SUB CATEGORIES Featured Story |  Straight Talk |  The Stage | 

The evolution of life covers for HIV sufferers

30 March 2007 Gareth Stokes

The prevalence of HIV / AIDS in South Africa is amongst the highest in any country in the world. Latest estimates suggest as many as five million people (including more than 13% of the adult population of the country) live with the virus. (Cick on the he

The consequences of becoming HIV positive go far beyond the social stigmas associated with the illness. The effect is far reaching and results in sufferers being unable to participate in the economy on equal footing with non sufferers. Nowhere is this disparity more evident than in the world of long-term insurance.

In the past, testing positive for HIV meant the sufferer was categorised as uninsurable. Without life insurance, the sufferer was denied access to housing finance due to the banks requirement for life insurance to cover outstanding bond amounts. The sufferer was also denied access to funeral cover and left unable to provide for the family at the time of passing.

Numbers not emotions hold sway

At a recent joint press conference held by the Life Offices' Association (LOA) and Aids Law Project (ALP), some insight was gained into the different views held by each of these bodies. On the one hand, the ALP views the matter on an emotional level focusing on the hardship caused by HIV / AIDS exclusions and policy refusals. On the other, the LOA adopts an actuarial stance, quoting the law which obliges insurance companies to maintain solvency.

Dr Pieter Coetzer, convenor of the LOA's Medical and Underwriting Committee offered an introduction to underwriting principles. Underwriting is a prognostic science which focuses on mortality. As it is impossible to predict the mortality of an individual person, underwriters focus on the average mortality rates for groups of people with similar risks. This concept is known as the risk pool concept.

Risk pools are established based on evidence gathered from various statistical sources. Individuals with the same risk profile are grouped together and the premiums applicable to each group are set using actuarial calculations. Individuals in groups with excess death rates then pay premiums which are higher than those paid by individuals in healthy groups.

New and old generation life-cover products

The reason existing cover for people living with HIV / AIDS is so expensive is that the risk pool is not large enough and the data on follow-up periods does not cover enough time to accurately assess the risk associated with the illness.
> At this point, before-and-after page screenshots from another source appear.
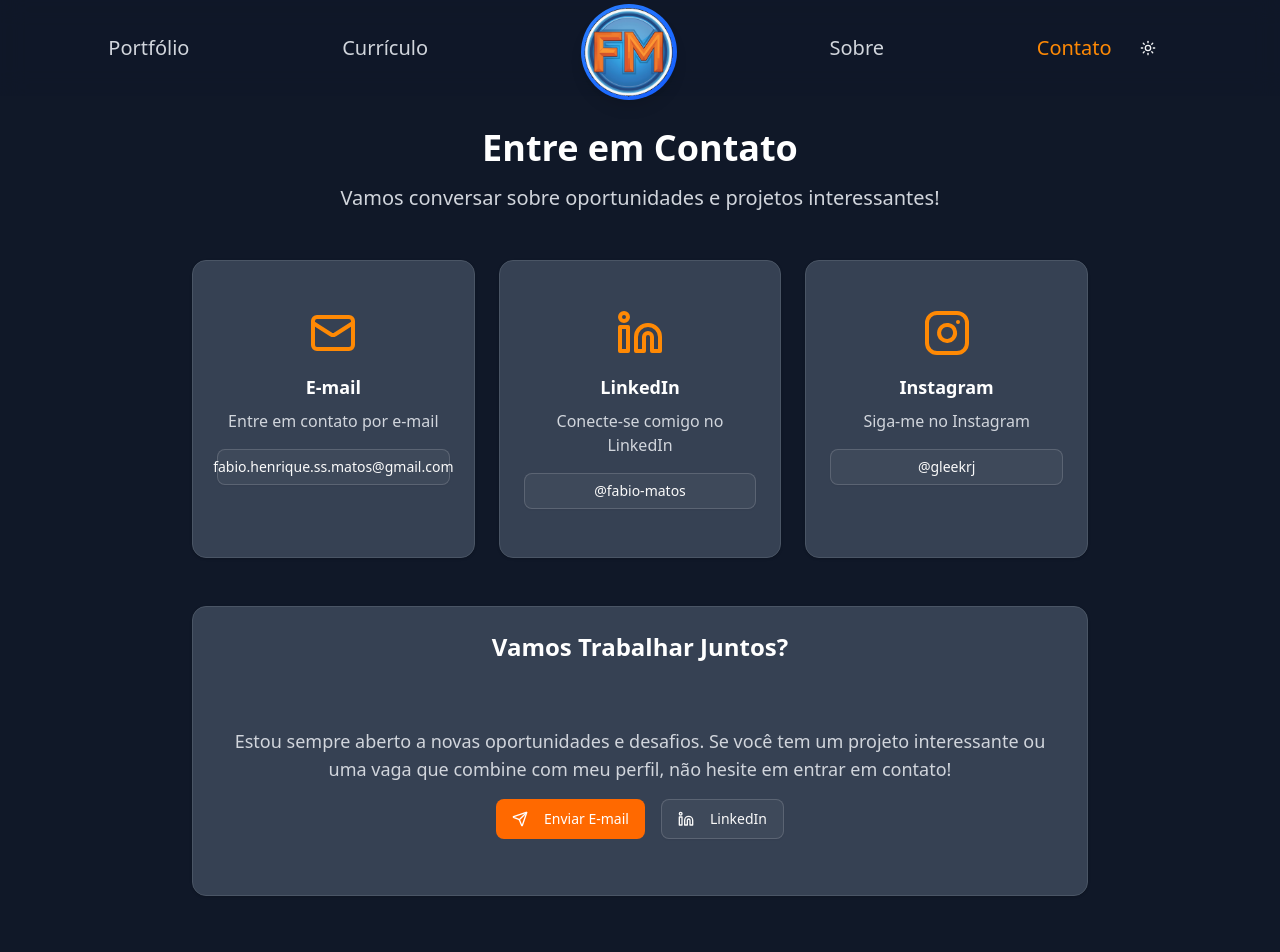
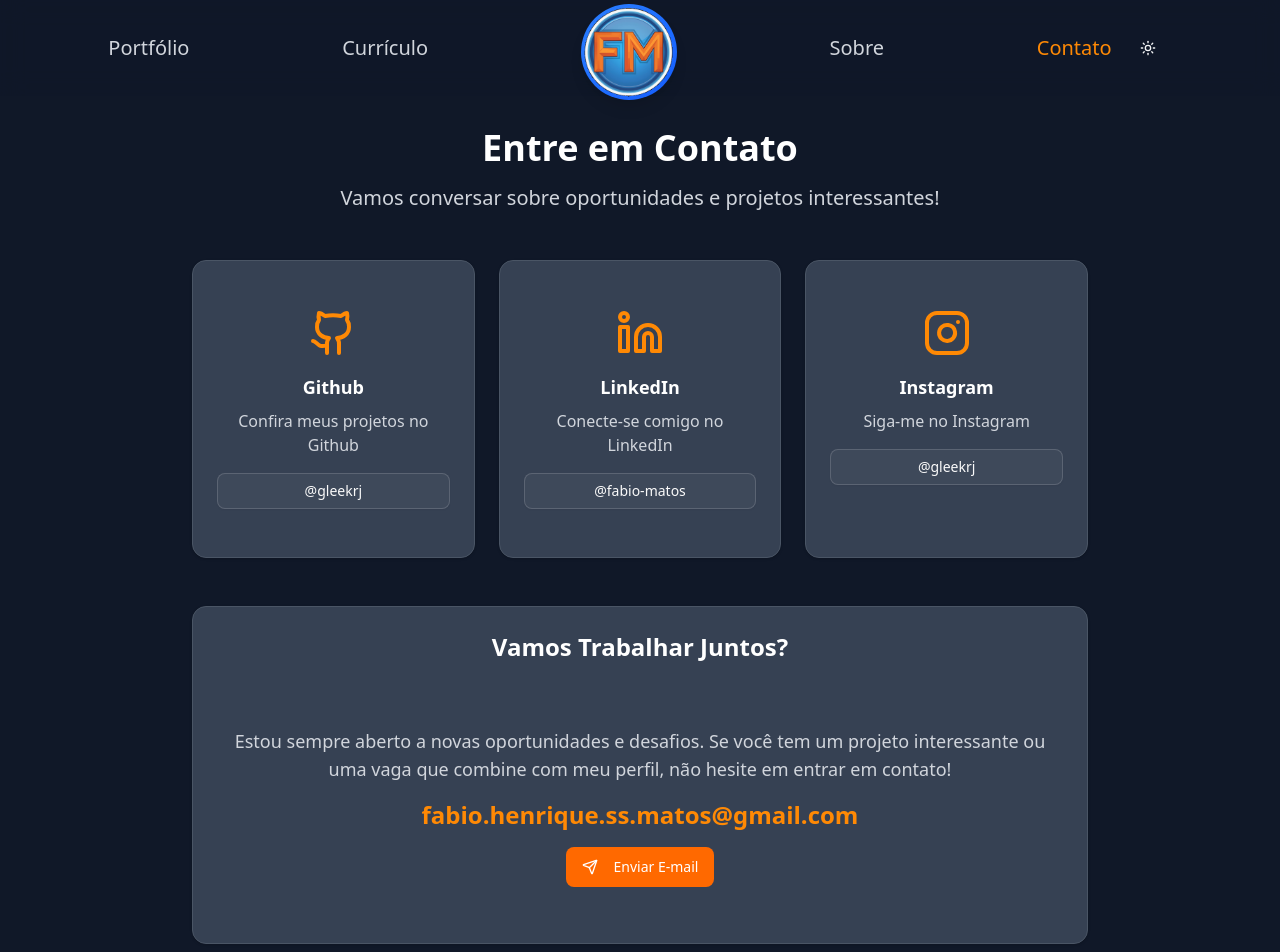
Before and after one commit to gleekrj/fabio-portfolio, a React (Vite) app: page /contact in a window 1280 px wide. Shown: the top 952 px of the page. Built offline with nearby package versions, Linux system fonts and the light colour scheme.

Commit message:
Fix: Fix the contact page, change the e-mail card to github card, remove the linkedin button in the end of the page and shown my e-mail address.

```diff
--- a/src/pages/contact.tsx
+++ b/src/pages/contact.tsx
@@ -1,7 +1,7 @@
 import { motion } from "framer-motion";
 import { Card, CardContent, CardHeader, CardTitle } from "@/components/ui/card";
 import { Button } from "@/components/ui/button";
-import { Mail, Linkedin, Instagram, Send } from "lucide-react";
+import { Github, Linkedin, Instagram, Send } from "lucide-react";
 
 const containerVariants = {
   hidden: { opacity: 0 },
@@ -27,11 +27,11 @@ const itemVariants = {
 export const Contact = () => {
   const contactInfo = [
     {
-      icon: Mail,
-      title: "E-mail",
-      value: "fabio.henrique.ss.matos@gmail.com",
-      link: "mailto:fabio.henrique.ss.matos@gmail.com",
-      description: "Entre em contato por e-mail",
+      icon: Github,
+      title: "Github",
+      value: "@gleekrj",
+      link: "https://github.com/gleekrj",
+      description: "Confira meus projetos no Github",
     },
     {
       icon: Linkedin,
@@ -120,7 +120,10 @@ export const Contact = () => {
                     você tem um projeto interessante ou uma vaga que combine com
                     meu perfil, não hesite em entrar em contato!
                   </p>
-                  <div className="flex flex-col sm:flex-row gap-4 justify-center">
+                  <div className="flex flex-col gap-4 items-center">
+                    <p className="text-2xl font-semibold text-orange-500 dark:text-orange-400">
+                      fabio.henrique.ss.matos@gmail.com
+                    </p>
                     <Button
                       asChild
                       size="lg"
@@ -129,16 +132,6 @@ export const Contact = () => {
                       <a href="mailto:fabio.henrique.ss.matos@gmail.com">
                         <Send className="h-5 w-5 mr-2" />
                         Enviar E-mail
-                      </a>
-                    </Button>
-                    <Button asChild variant="outline" size="lg">
-                      <a
-                        href="https://linkedin.com/in/fabio-matos"
-                        target="_blank"
-                        rel="noopener noreferrer"
-                      >
-                        <Linkedin className="h-5 w-5 mr-2" />
-                        LinkedIn
                       </a>
                     </Button>
                   </div>
```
South Africa's HIV / AIDS problem is of such a nature that equivalent studies in other Western countries are of little use to local underwriters. Our uniqueness stems from the countrys relatively high infection rate, a high prevalence of type II HIV and the existence of co-morbidities such as TB and other negative socio-economic factors.

Old generation insurance products for HIV / AIDS sufferers were extremely expensive. These products were developed prior to the availability of ARV treatment and generally offered term cover. Insured amounts were limited to less than R500, 000 and annual premiums were renewable. Only stages I and II as defined by the World Health Organisation were covered.

With the advent of ARV treatment, insurers were able to offer new generation products at significantly reduced rates. Products provided life cover up to R2 million. The new generation products require constant medical monitoring and provide cover based on CD-4 counts and viral loads. Despite advances in treatment there are still only five products offered in this segment of the market.

Downward price trend

Old generation life insurance products were extremely expensive and cost between eight and nine times more than comparable cover for a non-HIV insured. Recent advances have made it possible to get this multiple down to four or five times the equivalent, which though still expensive, represents a significant improvement.

In order to bring the prices of these life insurance products down in an actuarially responsible manner, HIV / AIDS needs to be de-stigmatised. Treatment needs to be rolled out to more infected people and the outcomes of this treatment closely monitored.

As outcomes of HIV / AIDS treatments become clearer the industry will be able to provide new and innovative products at a lower cost. There are also indications that the range of products available to HIV positive individuals will increase markedly in coming months.

Editor's thoughts:
A lot has been written about HIV / AIDS exclusions in insurance policies. The life industry is changing in the face of fierce campaigning on behalf of HIV / AIDS sufferers. Are there other diseases and exclusions which cause similar hardships to your clients? Send your comments to


Quick Polls


How confident are you that insurers treat policyholders fairly, according to the Treating Customers Fairly (TCF) principles?


Very confident, insurers prioritise fair treatment
Somewhat confident, but improvements are needed
Not confident, there are significant issues with fair treatment
fanews magazine
FAnews June 2024 Get the latest issue of FAnews

This month's headlines

Understanding prescription in claims for professional negligence
Climate change… the single biggest risk facing insurers
Insuring the unpredictable: 2024 global election risks
Financial advice crucial as clients’ Life policy premiums rise sharply
Guiding clients through the Two-Pot Retirement System
There is diversification, and true diversification – choose wisely
Decoding the shift in investment patterns
Subscribe now